§ **PROBLEM**
Find and copy the lines in the records beneath this task that contain the word "code".
┌────────
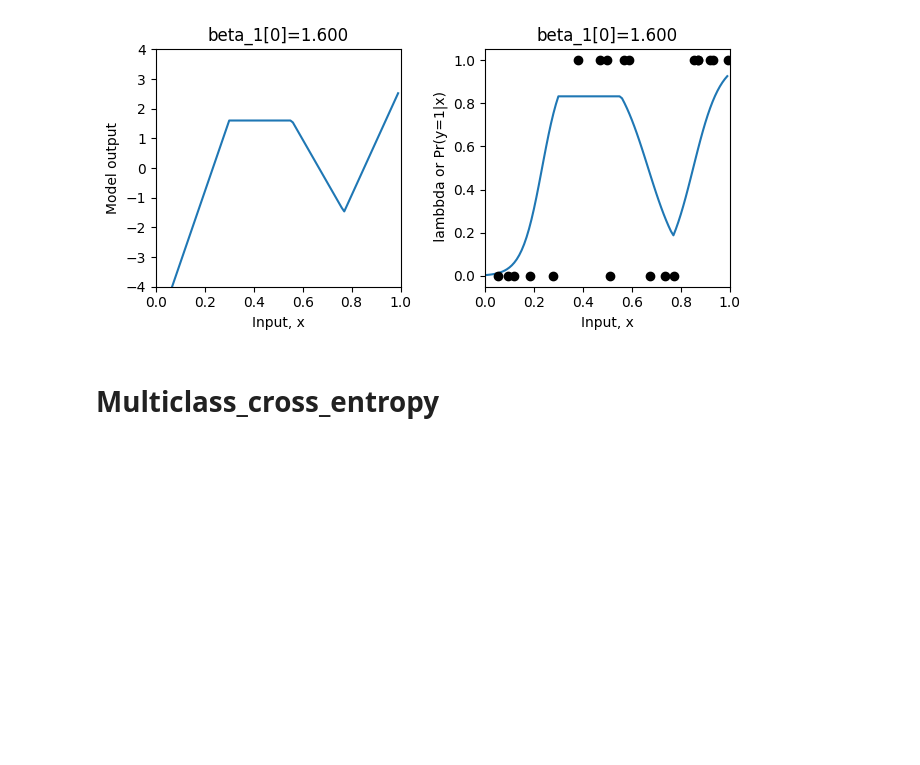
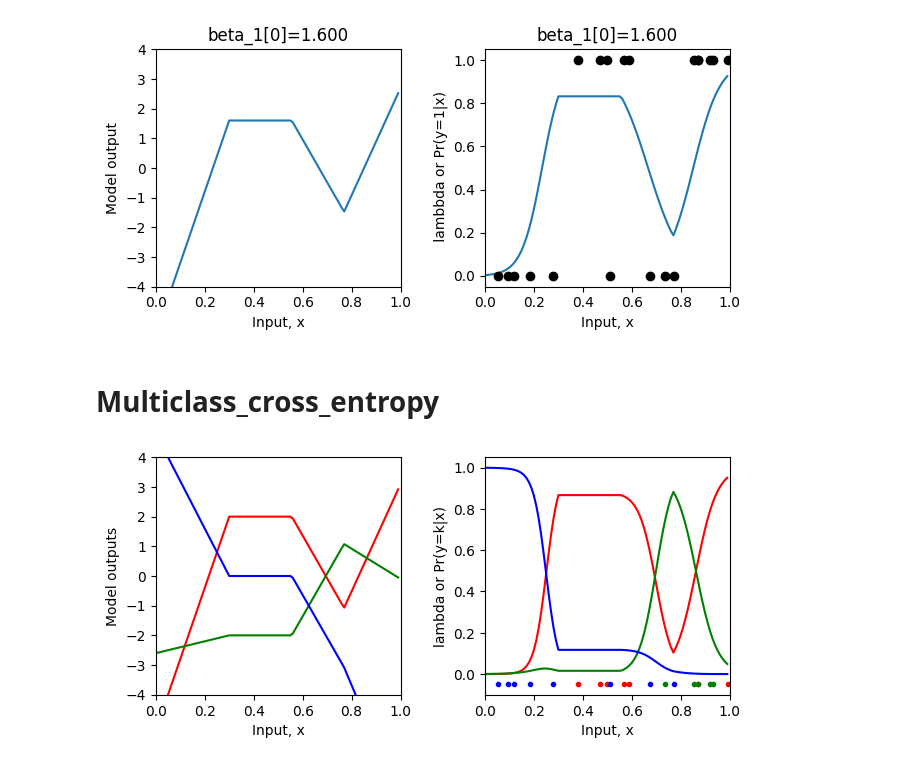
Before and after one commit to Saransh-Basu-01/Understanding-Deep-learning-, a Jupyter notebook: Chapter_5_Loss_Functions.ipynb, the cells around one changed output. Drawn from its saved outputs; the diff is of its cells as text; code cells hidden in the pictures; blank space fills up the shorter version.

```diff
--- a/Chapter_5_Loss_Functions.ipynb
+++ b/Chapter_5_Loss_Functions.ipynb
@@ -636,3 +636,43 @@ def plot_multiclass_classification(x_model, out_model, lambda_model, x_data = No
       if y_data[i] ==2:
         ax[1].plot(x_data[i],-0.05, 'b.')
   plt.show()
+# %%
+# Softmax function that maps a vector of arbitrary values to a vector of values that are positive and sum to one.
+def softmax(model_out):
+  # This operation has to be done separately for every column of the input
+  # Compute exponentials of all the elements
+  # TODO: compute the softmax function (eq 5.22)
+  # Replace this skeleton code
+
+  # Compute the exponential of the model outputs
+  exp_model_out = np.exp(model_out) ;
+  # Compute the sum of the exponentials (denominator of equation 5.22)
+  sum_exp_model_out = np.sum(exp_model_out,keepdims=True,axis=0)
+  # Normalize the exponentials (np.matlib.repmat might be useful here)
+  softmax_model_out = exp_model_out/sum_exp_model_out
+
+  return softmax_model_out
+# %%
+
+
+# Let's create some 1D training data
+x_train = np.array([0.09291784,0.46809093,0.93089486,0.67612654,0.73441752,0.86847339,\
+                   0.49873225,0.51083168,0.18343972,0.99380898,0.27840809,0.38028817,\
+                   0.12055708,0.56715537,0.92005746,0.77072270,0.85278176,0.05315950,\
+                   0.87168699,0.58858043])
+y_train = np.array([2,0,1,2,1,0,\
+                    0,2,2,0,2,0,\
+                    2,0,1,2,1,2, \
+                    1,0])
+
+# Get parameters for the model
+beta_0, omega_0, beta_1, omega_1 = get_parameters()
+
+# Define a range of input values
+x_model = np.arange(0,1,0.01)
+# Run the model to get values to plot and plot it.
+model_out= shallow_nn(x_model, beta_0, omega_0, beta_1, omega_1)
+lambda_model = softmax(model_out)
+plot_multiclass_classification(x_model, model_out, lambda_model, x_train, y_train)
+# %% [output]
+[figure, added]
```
└────────
§ **RESPONSE AREA**
Before and after one commit to Saransh-Basu-01/Understanding-Deep-learning-, a Jupyter notebook: Chapter_5_Loss_Functions.ipynb, the cells around one changed output. Drawn from its saved outputs; the diff is of its cells as text; code cells hidden in the pictures; blank space fills up the shorter version.
+  # Replace this skeleton code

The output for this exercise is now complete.